#### Exercise
Retype the entries exactly, but skip the pictures.

:: Data

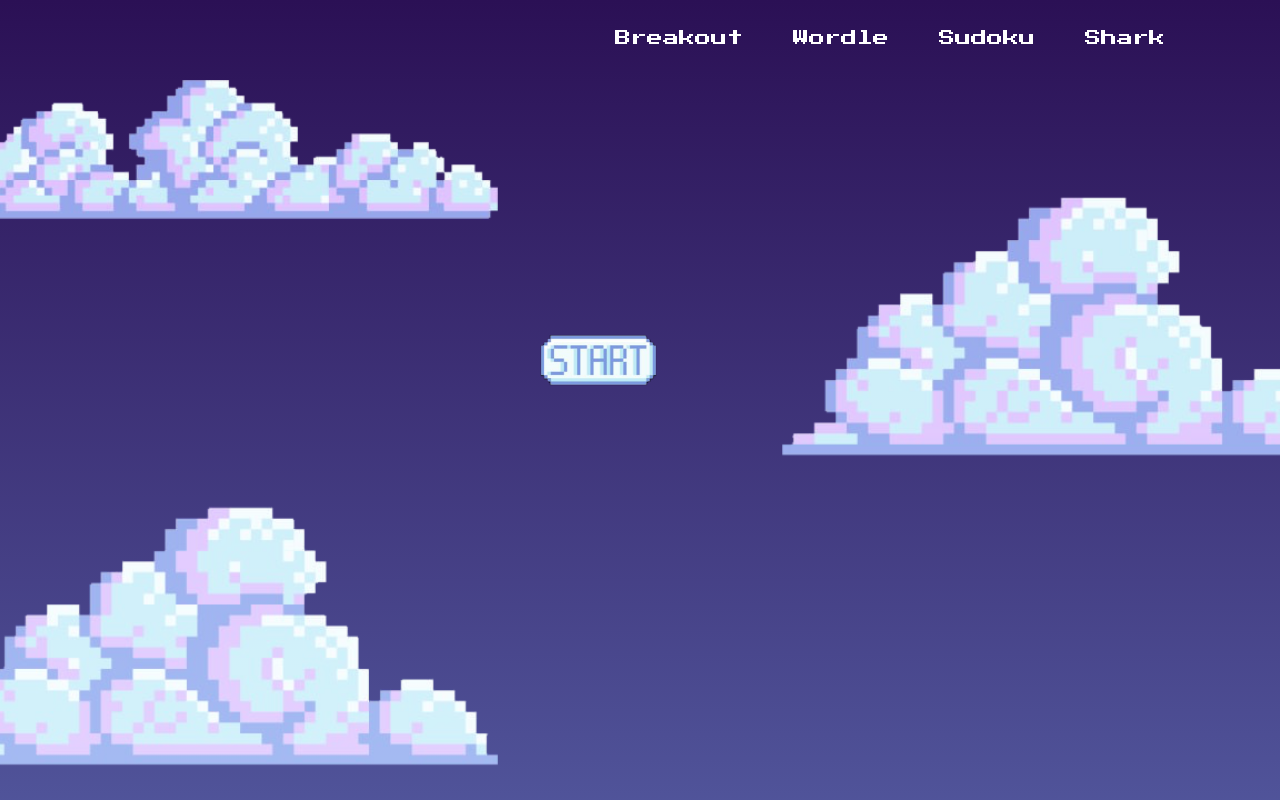
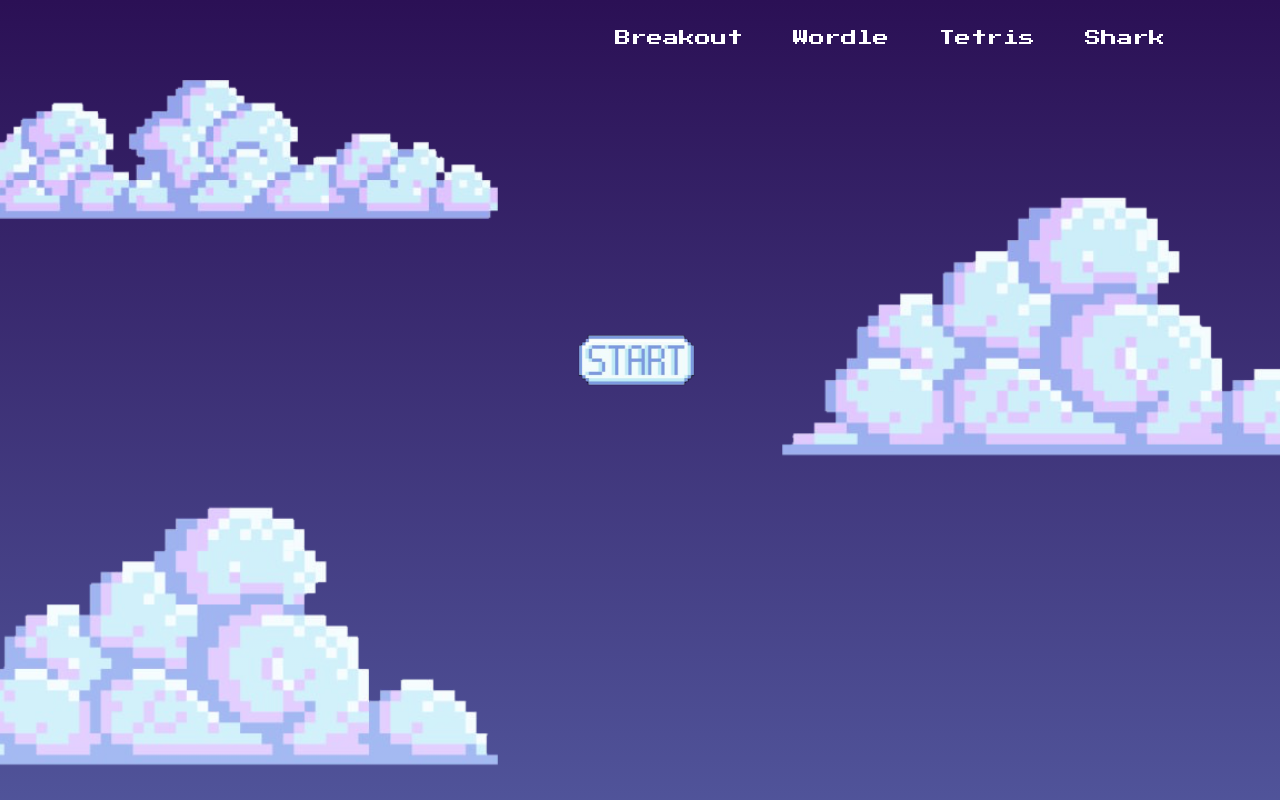
Before and after one commit to Elizabeth5335/Games, a plain HTML site: page index.html in a window 1280 px wide. Shown: the top 800 px of the page. Drawn offline with Linux system fonts and the light colour scheme.

Commit message:
fixed problem with animations

```diff
--- a/index.html
+++ b/index.html
@@ -5,7 +5,6 @@
         <link rel="stylesheet" type="text/css" href="style.css">
         <meta charset="UTF-8">
         <meta name="viewport" content="width=device-width, initial-scale = 1.0">
-        <script src="index.js"></script>
     </head>
     <body>
         <header>
@@ -17,7 +16,7 @@
                     <a href="wordle/wordle.html">Wordle</a>
                 </li>
                 <li>
-                    <a href="tetris/tetris.html">Sudoku</a>
+                    <a href="tetris/tetris.html">Tetris</a>
                 </li>
                 <li>
                     <a href="shark/shark.html">Shark</a>
@@ -36,5 +35,7 @@
             <h1>Gamessss</h1>
             <p>These are our games</p>
         </div>
+        <script src="index.js"></script>
+
     </body>
 </html>
--- a/style.css
+++ b/style.css
@@ -71,7 +71,7 @@ header ul li a:hover{
     /* width: 50% !important; */
     mix-blend-mode:normal;
     top: 40vh;
-    left: 40vw;
+    left: 43vw;
     height: 10vh;
     width: auto;
     position: fixed;
```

::::

#### Exercise solution
Before and after one commit to Elizabeth5335/Games, a plain HTML site: page index.html in a window 1280 px wide. Shown: the top 800 px of the page. Drawn offline with Linux system fonts and the light colour scheme.

Commit message:
fixed problem with animations

```diff
--- a/index.html
+++ b/index.html
@@ -5,7 +5,6 @@
         <link rel="stylesheet" type="text/css" href="style.css">
         <meta charset="UTF-8">
         <meta name="viewport" content="width=device-width, initial-scale = 1.0">
-        <script src="index.js"></script>
     </head>
     <body>
         <header>
@@ -17,7 +16,7 @@
                     <a href="wordle/wordle.html">Wordle</a>
                 </li>
                 <li>
-                    <a href="tetris/tetris.html">Sudoku</a>
+                    <a href="tetris/tetris.html">Tetris</a>
                 </li>
                 <li>
                     <a href="shark/shark.html">Shark</a>
@@ -36,5 +35,7 @@
             <h1>Gamessss</h1>
             <p>These are our games</p>
         </div>
+        <script src="index.js"></script>
+
     </body>
 </html>
--- a/style.css
+++ b/style.css
@@ -71,7 +71,7 @@ header ul li a:hover{
     /* width: 50% !important; */
     mix-blend-mode:normal;
     top: 40vh;
-    left: 40vw;
+    left: 43vw;
     height: 10vh;
     width: auto;
     position: fixed;
```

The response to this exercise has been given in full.